• Instructions to follow: Copy out, unchanged, every line from the start of the records to the line that contains "Add register form without validation", and stop there.

• Material for the task:
%%

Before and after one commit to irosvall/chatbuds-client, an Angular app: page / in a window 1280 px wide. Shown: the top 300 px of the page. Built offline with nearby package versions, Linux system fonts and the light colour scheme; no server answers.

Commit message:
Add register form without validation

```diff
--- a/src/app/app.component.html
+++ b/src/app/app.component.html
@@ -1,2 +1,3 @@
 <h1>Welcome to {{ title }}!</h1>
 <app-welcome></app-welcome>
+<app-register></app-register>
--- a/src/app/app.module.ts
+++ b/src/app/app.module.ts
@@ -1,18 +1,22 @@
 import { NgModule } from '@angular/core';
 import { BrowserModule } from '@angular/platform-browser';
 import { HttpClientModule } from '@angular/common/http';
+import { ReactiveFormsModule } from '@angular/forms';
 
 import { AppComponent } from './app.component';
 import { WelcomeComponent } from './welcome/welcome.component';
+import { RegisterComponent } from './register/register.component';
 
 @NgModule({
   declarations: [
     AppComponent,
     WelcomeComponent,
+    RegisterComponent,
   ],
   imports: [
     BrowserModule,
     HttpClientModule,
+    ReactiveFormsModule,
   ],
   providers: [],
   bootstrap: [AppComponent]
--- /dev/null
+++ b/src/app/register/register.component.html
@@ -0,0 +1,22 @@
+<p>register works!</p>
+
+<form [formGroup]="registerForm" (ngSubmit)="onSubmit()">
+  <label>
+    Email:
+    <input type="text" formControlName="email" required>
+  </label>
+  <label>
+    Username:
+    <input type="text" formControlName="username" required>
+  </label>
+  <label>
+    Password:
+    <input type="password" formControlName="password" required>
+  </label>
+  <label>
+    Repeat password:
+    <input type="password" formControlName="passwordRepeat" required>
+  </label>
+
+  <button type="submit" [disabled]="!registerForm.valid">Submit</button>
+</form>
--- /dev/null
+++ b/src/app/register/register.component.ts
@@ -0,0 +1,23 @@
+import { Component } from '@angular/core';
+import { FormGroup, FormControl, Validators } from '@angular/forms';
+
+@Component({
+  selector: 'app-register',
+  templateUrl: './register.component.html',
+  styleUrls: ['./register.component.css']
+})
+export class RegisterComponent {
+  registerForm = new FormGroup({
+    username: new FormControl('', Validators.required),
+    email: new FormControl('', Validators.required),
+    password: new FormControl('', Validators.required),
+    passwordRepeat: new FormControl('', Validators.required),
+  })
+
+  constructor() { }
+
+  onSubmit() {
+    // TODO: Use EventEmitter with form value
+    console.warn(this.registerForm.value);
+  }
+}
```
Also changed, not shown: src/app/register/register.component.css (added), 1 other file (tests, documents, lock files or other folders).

%%

• Solution to the problem:
Before and after one commit to irosvall/chatbuds-client, an Angular app: page / in a window 1280 px wide. Shown: the top 300 px of the page. Built offline with nearby package versions, Linux system fonts and the light colour scheme; no server answers.

Commit message:
Add register form without validation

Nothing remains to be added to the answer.